The Pine Bluff Convention Center was rocking and rolling Friday morning as hundreds of senior citizens received covid-19 vaccinations
The parking lot was packed, looking more like a sold-out event, but despite the dire circumstances that caused the gathering, Jefferson County's most vulnerable population was swinging and swaying to the sounds of oldies as they waited their turn to receive their shots.
Dr. Michelle R. Smith of the Arkansas Department of Health said a partnership between Doctor's Orders Pharmacy, Walmart, the Arkansas Department of Health, Blue Cross Blue Shield, the mayor's office, congressional House members, local churches and volunteers made the event possible.
"We are coming together to vaccinate 1,000 people in one day," said Smith, who added that the goal was to vaccinate about 100 people an hour so, by the end of the nine or 10 hours, the number would be reached.
The outreach included the 70 and older population with a focus on those who did not have access to the internet or had difficulties scheduling their appointment online.
From 8 a.m. to 6 p.m. a smooth transition of senior citizens received the covid-19 vaccination. From temperature checks to the 15-minute observation area with emergency medical technicians on stand-by, the event ran without a hitch.

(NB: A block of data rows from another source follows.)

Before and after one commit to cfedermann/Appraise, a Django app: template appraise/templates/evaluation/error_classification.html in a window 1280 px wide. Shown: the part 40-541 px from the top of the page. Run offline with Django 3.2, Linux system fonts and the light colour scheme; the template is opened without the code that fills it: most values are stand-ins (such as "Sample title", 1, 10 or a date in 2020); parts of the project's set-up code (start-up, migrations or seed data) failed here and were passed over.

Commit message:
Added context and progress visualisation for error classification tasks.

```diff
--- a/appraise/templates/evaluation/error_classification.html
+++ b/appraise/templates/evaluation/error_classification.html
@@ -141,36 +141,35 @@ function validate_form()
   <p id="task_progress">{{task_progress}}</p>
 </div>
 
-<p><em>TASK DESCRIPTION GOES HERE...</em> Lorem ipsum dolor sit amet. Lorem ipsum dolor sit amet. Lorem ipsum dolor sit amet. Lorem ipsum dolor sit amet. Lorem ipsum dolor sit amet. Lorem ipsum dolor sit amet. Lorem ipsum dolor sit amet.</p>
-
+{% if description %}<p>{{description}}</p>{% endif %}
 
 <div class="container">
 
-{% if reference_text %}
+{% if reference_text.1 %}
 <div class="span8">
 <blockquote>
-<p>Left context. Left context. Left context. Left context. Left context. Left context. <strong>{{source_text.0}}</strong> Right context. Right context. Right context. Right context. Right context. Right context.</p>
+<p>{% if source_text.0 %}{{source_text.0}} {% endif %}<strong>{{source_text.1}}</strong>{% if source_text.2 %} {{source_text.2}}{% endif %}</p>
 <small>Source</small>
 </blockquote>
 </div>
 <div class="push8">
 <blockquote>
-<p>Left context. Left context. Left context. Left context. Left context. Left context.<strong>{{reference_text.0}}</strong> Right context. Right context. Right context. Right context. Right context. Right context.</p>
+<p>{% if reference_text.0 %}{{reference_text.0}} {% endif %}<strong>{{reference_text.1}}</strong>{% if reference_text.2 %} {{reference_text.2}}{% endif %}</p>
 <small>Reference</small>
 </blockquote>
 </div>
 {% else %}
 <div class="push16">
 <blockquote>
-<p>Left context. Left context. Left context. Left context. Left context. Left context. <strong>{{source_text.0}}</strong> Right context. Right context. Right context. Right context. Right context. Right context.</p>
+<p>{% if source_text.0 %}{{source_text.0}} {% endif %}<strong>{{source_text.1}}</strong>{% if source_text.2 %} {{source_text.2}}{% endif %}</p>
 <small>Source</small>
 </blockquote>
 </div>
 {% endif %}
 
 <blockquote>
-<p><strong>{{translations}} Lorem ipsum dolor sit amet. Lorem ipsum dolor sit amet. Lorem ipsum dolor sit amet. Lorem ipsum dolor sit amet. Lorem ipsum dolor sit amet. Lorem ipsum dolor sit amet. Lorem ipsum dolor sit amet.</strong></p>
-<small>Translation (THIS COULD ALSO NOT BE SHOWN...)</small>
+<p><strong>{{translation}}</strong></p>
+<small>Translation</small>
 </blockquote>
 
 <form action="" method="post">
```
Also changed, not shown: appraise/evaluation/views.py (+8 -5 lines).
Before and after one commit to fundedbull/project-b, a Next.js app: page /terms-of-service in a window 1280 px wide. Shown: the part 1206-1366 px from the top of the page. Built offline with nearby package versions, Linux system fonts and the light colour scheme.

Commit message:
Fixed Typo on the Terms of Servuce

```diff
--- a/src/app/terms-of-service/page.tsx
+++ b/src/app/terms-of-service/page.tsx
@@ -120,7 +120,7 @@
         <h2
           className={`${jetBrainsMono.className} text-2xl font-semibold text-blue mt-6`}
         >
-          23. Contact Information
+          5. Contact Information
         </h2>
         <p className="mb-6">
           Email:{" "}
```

"We partnered with Rep. Vivian Flowers, the mayor's office, and several churches," said Lelan Stice of Doctor's Pharmacy, who added that the Arkansas Department of Health used the system from Doctor's Orders Pharmacy to schedule people from all over Jefferson County. "Everyone that came is in their time slot and that's how we've been able to maintain the social distancing."
Senior citizens hummed along to familiar tunes, some tapping their feet to the beat as they waited in the seating area. And despite the large number of people getting shots, there did not appear to be any congestion or long wait times.

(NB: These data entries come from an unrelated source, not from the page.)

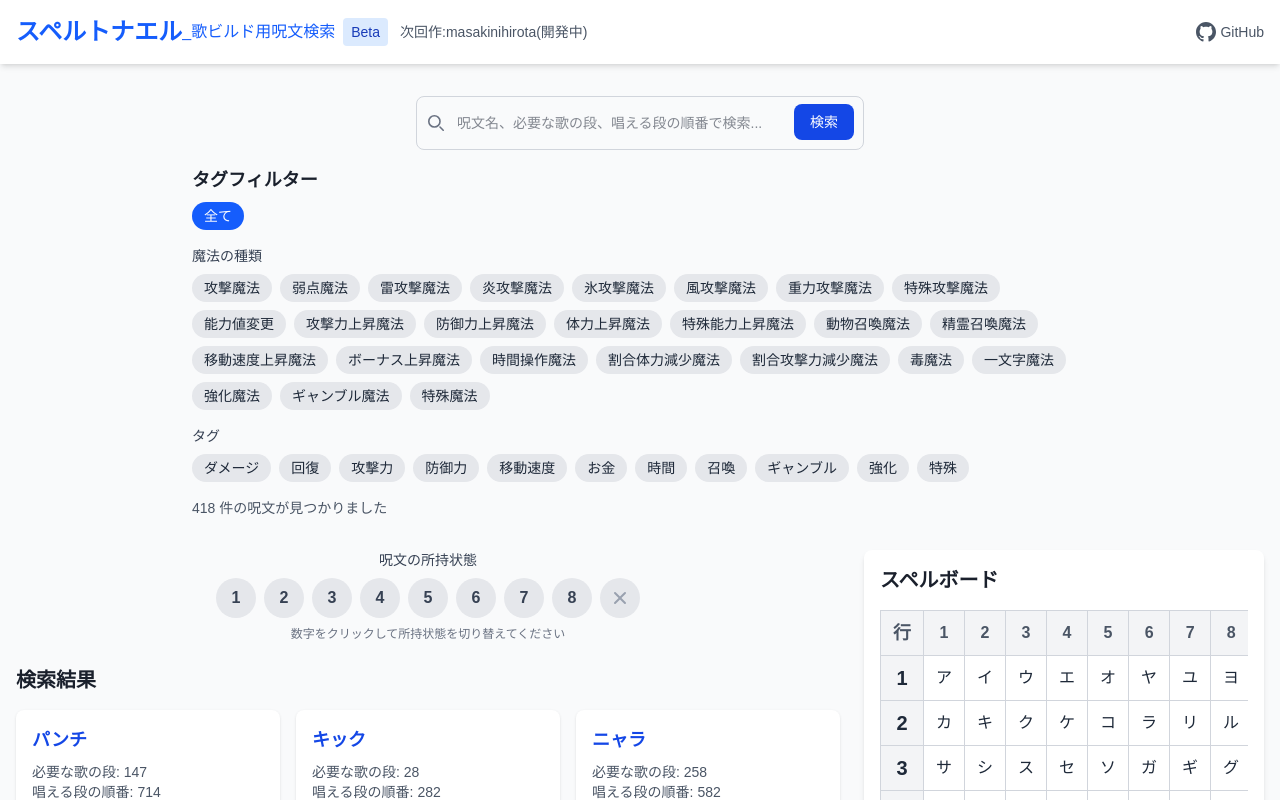
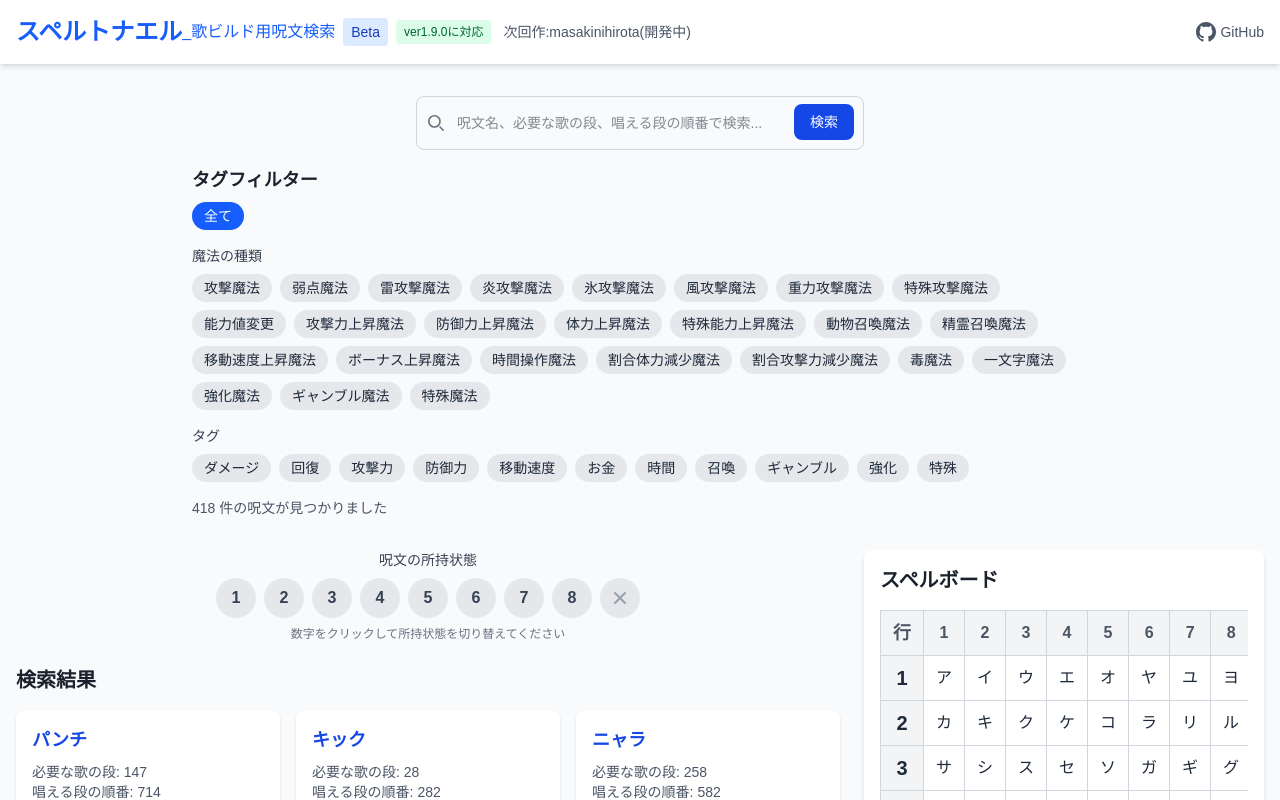
Before and after one commit to masakinihirota/spell-search-site, a Next.js app: page / in a window 1280 px wide. Shown: the top 800 px of the page. Built offline with nearby package versions, Linux system fonts and the light colour scheme.

Commit message:
ヘッダーに「ver1.9.0に対応」のラベルを追加

```diff
--- a/src/components/Header/index.tsx
+++ b/src/components/Header/index.tsx
@@ -13,6 +13,9 @@ const Header: React.FC = () => {
 					<h2 className=" text-blue-600">_歌ビルド用呪文検索</h2>
 					<span className="ml-2 text-sm bg-blue-100 text-blue-800 px-2 py-1 rounded">
 						Beta
+					</span>
+					<span className="ml-2 text-xs bg-green-100 text-green-800 px-2 py-1 rounded">
+						ver1.9.0に対応
 					</span>
 					<a
 						href="https://vns-masakinihirota.vercel.app/"
```
Also changed, not shown: .kiro/archives/header-next-project-link/design.md.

"It's almost been a perfect storm in a really good way for Pine Bluff," said Flowers. "Everything was thought of so it could be organized down to having a separate area for people who couldn't get out of their cars."
A concierge-type service transported senior citizens in golf carts to and from their cars with the help of Harbor Oaks Golf Club, which supplied the carts.
Even Mayor Shirley Washington assisted with wheelchair assistance while volunteers from all over Arkansas, including UAMS in Little Rock, assisted with vaccine administration.
"It's a very high level of officials here who understand this is important," said Flowers. "It's about people and they came to Pine Bluff today to be a part of the crew of volunteers to make sure it ran smoothly."
According to Smith, officials ended the day with 850 vaccinations administered. But the 1,000 figure was actually topped. Stice said about 2,000 vaccinations would be administered in total, counting all locations that were doing the vaccines on Friday.
"We vaccinated about 360 at Doctor's Orders clinic on 28th Street and the hospital is vaccinating about 450 at First Baptist Church on the south side of town," he said.
Flowers said she was proud of the works that she and her colleagues put together with the Pine Bluff delegation along with house members Ken Ferguson and Mike Holcomb when it came to getting more doses in the state and the attention that has been drawn from the push.
When Phase 1B of the state's covid-19 vaccination plan rolled out to cover school staff, daycare workers, and those who are 70 and older, Arkansas did not have enough doses for the increase.
The state was receiving nearly the same amount of doses that it did in the initial phases.
According to health officials, shipments only included a few vaccines at a time, and with the increase of people in Phase 1B the average was less than 500 doses per county.
Stice said officials are trying to establish a model that can be used across Arkansas.
"We've had conversations about planning another one for southeast Arkansas, trying to do one down there," said Stice, who added that officials are looking to serve citizens who are homebound and want to be vaccinated.
Not just a Jefferson County movement, the day's events are something that Flowers wants to see happening all across Arkansas.
"We know that if we are suffering from the lack of resources, you can imagine what's happening in Dumas, Altheimer, or in other rural areas south of Little Rock," she said. "It's not just about us; it's about our whole state, and if people are not being served here and in other parts of the state, then we are not doing well as a state."